The “storm,” above all, raged for the nine months (Sept. 8, 1943-June 4, 1944) of the Nazi occupation of Rome. The real risk was that Hitler gave the order to invade the Vatican and capture the pope. Since this event was far from theoretical, Catananti discovered the pope’s defense plan, the existence of which was unknown thus far, written and kept in the Archive of the Gendarmerie. But the use of weapons, after a thorough reflection, was excluded. “The Secretariat of State did not want weapons to be used. Instead the plan spoke of resisting — passive but energetic resistance — with fire hydrants.

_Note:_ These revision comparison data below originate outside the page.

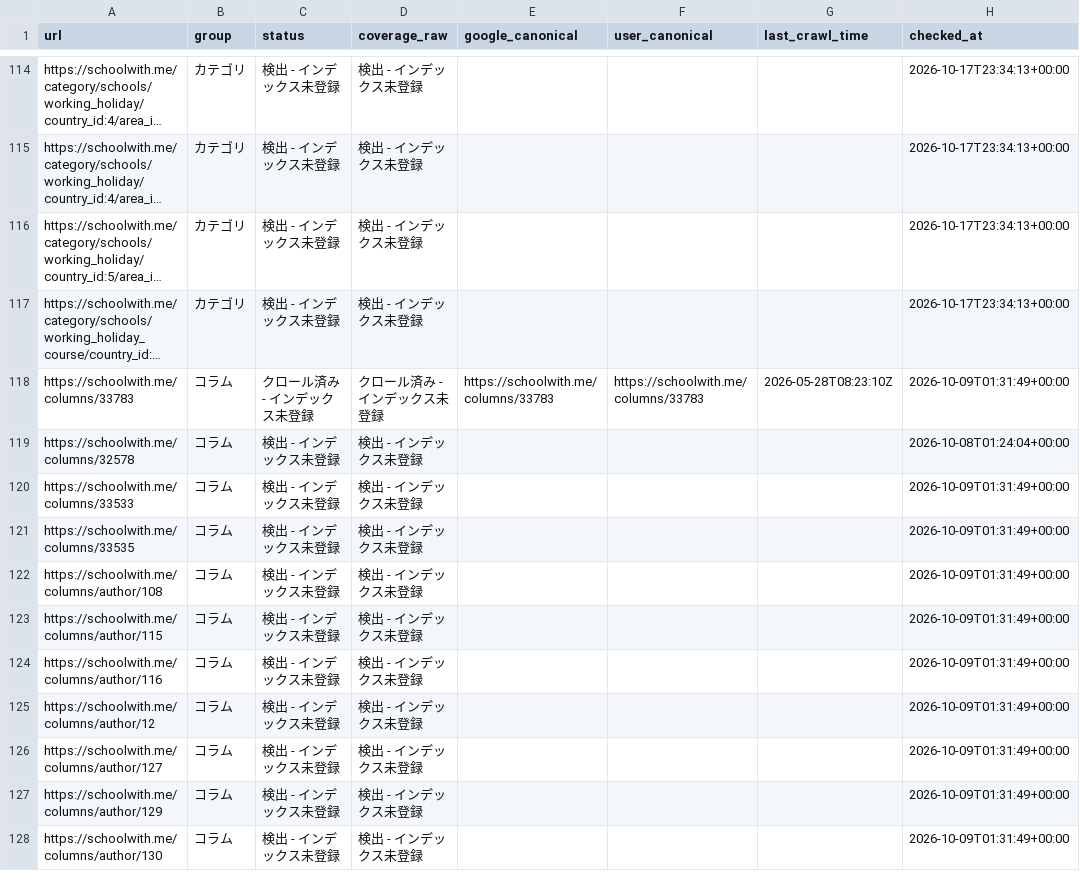
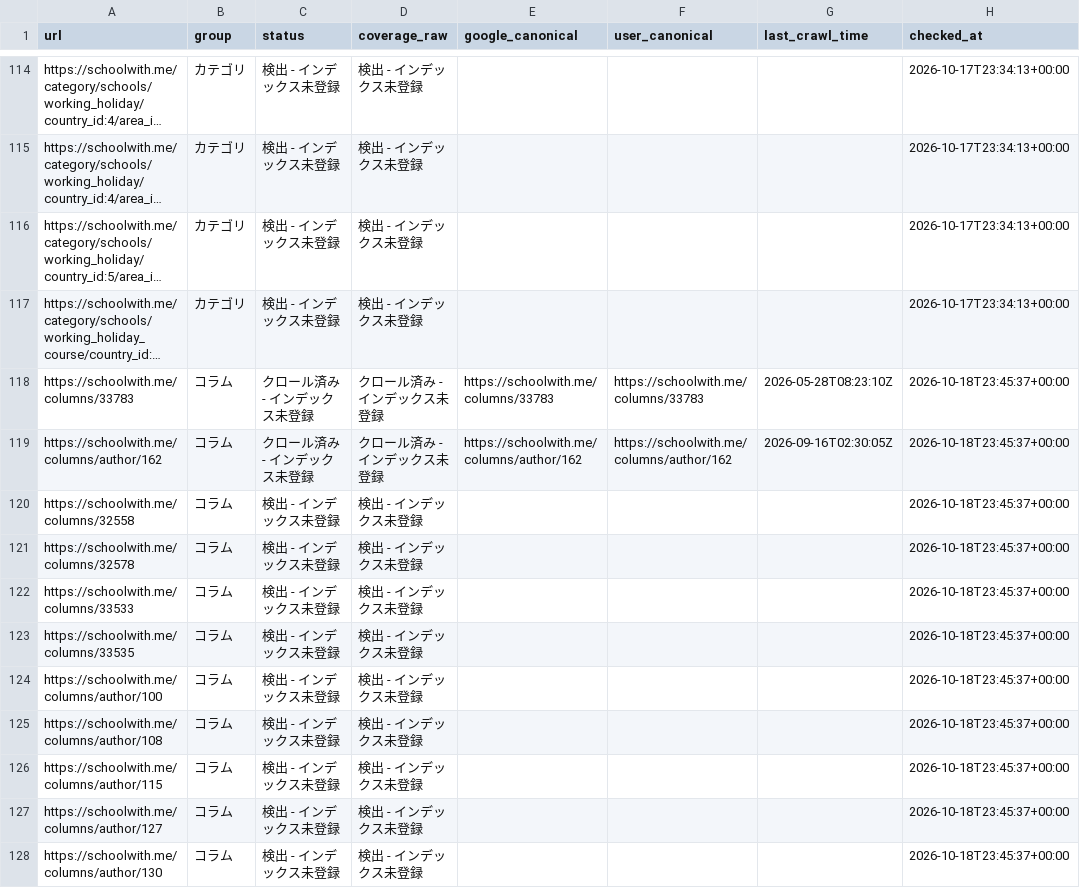
Before and after one commit to riku0704/sw-noindex-tracking, a CSV file: docs/index-status/problems.csv, drawn as a sheet; only a part is shown, gaps mark what is left out; long unchanged cells end in …; removed rows and columns are numbered as before the commit, all else as after; the diff covers the shown part only; the diff names each change by its address in the sheet, - before the commit and + after, or states it on an @@ line.

```diff
--- a/docs/index-status/problems.csv
+++ b/docs/index-status/problems.csv
-H118 (checked_at): 2026-10-09T01:31:49+00:00
+H118 (checked_at): 2026-10-18T23:45:37+00:00
+row 119: https://schoolwith.me/columns/author/162 | コラム | クロール済み - インデックス未登録 | クロール済み - インデックス未登録 | https://schoolwith.me/columns/author/162 | https://schoolwith.me/columns/author/162 | 2026-09-16T02:30:05Z | 2026-10-18T23:45:37+00:00
+row 120: https://schoolwith.me/columns/32558 | コラム | 検出 - インデックス未登録 | 検出 - インデックス未登録 |  |  |  | 2026-10-18T23:45:37+00:00
-H121 (checked_at): 2026-10-08T01:24:04+00:00
+H121 (checked_at): 2026-10-18T23:45:37+00:00
-H122:H123 (checked_at): 2026-10-09T01:31:49+00:00
+H122:H123 (checked_at): 2026-10-18T23:45:37+00:00
+row 124: https://schoolwith.me/columns/author/100 | コラム | 検出 - インデックス未登録 | 検出 - インデックス未登録 |  |  |  | 2026-10-18T23:45:37+00:00
-H125:H126 (checked_at): 2026-10-09T01:31:49+00:00
+H125:H126 (checked_at): 2026-10-18T23:45:37+00:00
-row 124: https://schoolwith.me/columns/author/116 | コラム | 検出 - インデックス未登録 | 検出 - インデックス未登録 |  |  |  | 2026-10-09T01:31:49+00:00
-row 125: https://schoolwith.me/columns/author/12 | コラム | 検出 - インデックス未登録 | 検出 - インデックス未登録 |  |  |  | 2026-10-09T01:31:49+00:00
-H127 (checked_at): 2026-10-09T01:31:49+00:00
+H127 (checked_at): 2026-10-18T23:45:37+00:00
-row 127: https://schoolwith.me/columns/author/129 | コラム | 検出 - インデックス未登録 | 検出 - インデックス未登録 |  |  |  | 2026-10-09T01:31:49+00:00
-H128 (checked_at): 2026-10-09T01:31:49+00:00
+H128 (checked_at): 2026-10-18T23:45:37+00:00
```
Also changed, not shown: 2 added rows, 3 removed rows and 8 edited cells elsewhere in this file, docs/index-status/changes.csv, index_status/daily.csv, 4 other files.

Then, with progressive setbacks around the apostolic palace, gendarmes and noble guards would shield the pope, in order to protect him from harm,” Catananti wrote.
Aftermath of the storm
Finally, the story tells, the storm passed, but Pope Pius XII was left with the reputation of being a silent and complicit pope toward Hitler’s criminal intent.
This, however, Catananti explains, is not the reality, as demonstrated by the documents from the Gendarmerie’s archives.
“Pius XII preferred to act rather than speak,” Catananti underscores. “Although not having new elements, the idea that I made based on all my research is that Pius XII preferred action over words. … Cardinal Domenico Tardini, when serving as Substitute of the Vatican Secretary of State, as early as the mid-1930s, defined him as ‘silent as a statue.'”
Pius XII preferred working behind the scenes, Catananti suggests, “to avoid worse evils.”
“With Hitler’s madness,” he stresses, “one could not joke. I realize that his silence is not easy to understand and justify by those who paid certain prices. But I believe that Pius XII had adopted, by rational choice, an underground strategy of war on Nazism. Even the German resistance asked him for this silence.”
While a small part of these archives was regrettably destroyed in the 1970s when the building that holds the archives flooded, the surviving documents still speak volumes.
Deborah Castellano Lubov writes from Rome.